Children's Books of the Year

Four really special books here!


Katherine Rundell has quickly made a name for herself with ROOFTOPPERS and THE WOLF WILDER, but this one, THE EXPLORER, is the first of hers I've read. Here she takes us to the Amazon rainforest in the company of four children, survivors of the crash of a light aircraft. With no way of summoning help they must rapidly adapt, finding shelter and food. What starts off as a traditional adventure story takes on a wider environmental significance when the children meet the Explorer of the title, living alone in a ruined stone city. At first indifferent and even hostile, he teaches them the ways of the forest and later, when one of them needs urgent medical treatment, helps them to find their way out - but is adamant that they must never tell anyone about their encounter with him and the ruins, for the sake of the forest and its inhabitants. There's humour alongside the seriousness in this absorbing story.


I've posted separately about Pam Smy's brilliant THORNHILL, which she's both written and illustrated. High production values make the book an object of beauty, words and artwork coming together to mesmeric effect as two stories, centred around an old deserted house, alternate. Mary, unhappy resident back in the eighties when Thornhill was a children's home, communicates with the reader through her journal, while remaining silent; Ella's story, in the present, is told entirely in black-and-white illustrations. So we are following two silent stories.

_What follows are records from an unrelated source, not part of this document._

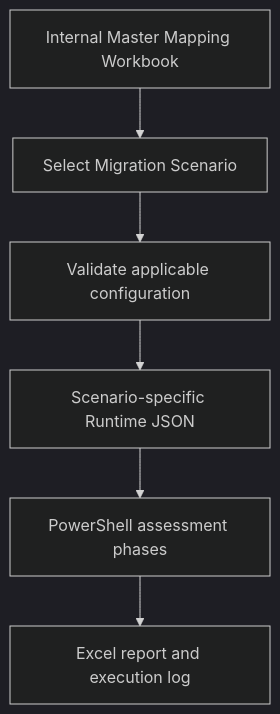
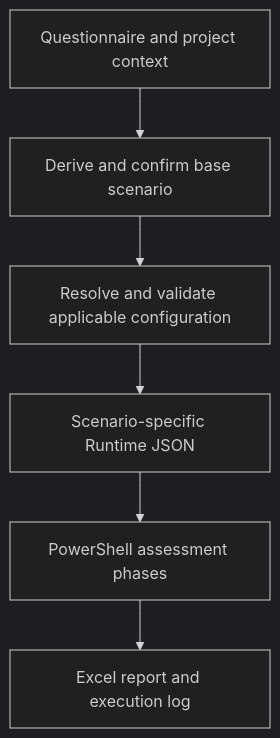
One commit to MightyM-ouse/eMAS changed the diagram in README.md. Above: the diagram before and after it, drawn with Mermaid (dark theme). The commit also changed other lines of this file and 7 other files, not shown here.

Commit message:
Apply approved scenario and questionnaire model

````diff
--- a/README.md
+++ b/README.md
@@ -35,8 +35,8 @@
 ```mermaid
 flowchart TD
-    A[Internal Master Mapping Workbook] --> B[Select Migration Scenario]
-    B --> C[Validate applicable configuration]
+    A[Questionnaire and project context] --> B[Derive and confirm base scenario]
+    B --> C[Resolve and validate applicable configuration]
     C --> D[Scenario-specific Runtime JSON]
     D --> E[PowerShell assessment phases]
     E --> F[Excel report and execution log]
 ```
````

As they merge, the creepy, almost cinematic effect will have you holding your breath as you turn the pages.


Robert Macfarlane and Jackie Morris have created a treasure of a book in THE LOST WORDS. Taking one creature or plant at a time, they've created 'spells' (Macfarlane) and gorgeous images (Morris) in a book for all ages to hold and wonder at. The 'spells' demand to be read aloud, and are full of vitality, sharp observation and verbal delight: "Should green-as-moss be mixed with / blue-of-steel be mixed with gleam-of-gold / you'd still far short by far of the Tar-bright oil-slick sheen and gloss of starling wing ... " This book has received wide coverage and rightly so, for its celebration of the natural world and its urgings to all of us to look at and appreciate the other lives around ours, whether we live in countryside or city.


Start reading Philip Pullman's LA BELLE SAUVAGE and you'll know at once that you're in the hands of a master storyteller. It's hard to see quite how he does it, but it's the kind of writing that welcomes you into its world with complete assurance. We're in the likeable company of Malcolm Polstead, whose parents own the Trout Inn on the edge of Oxford, and who becomes intrigued by the infant Lyra, who's being looked after by the nuns of Godstow Priory. Someone's trying to steal Lyra - why, Malcolm doesn't know, but soon he, reluctant companion Alice and baby Lyra - and their daemons, of course - are in danger as floodwaters rise and their pursuers close in. A perfect read for long winter evenings.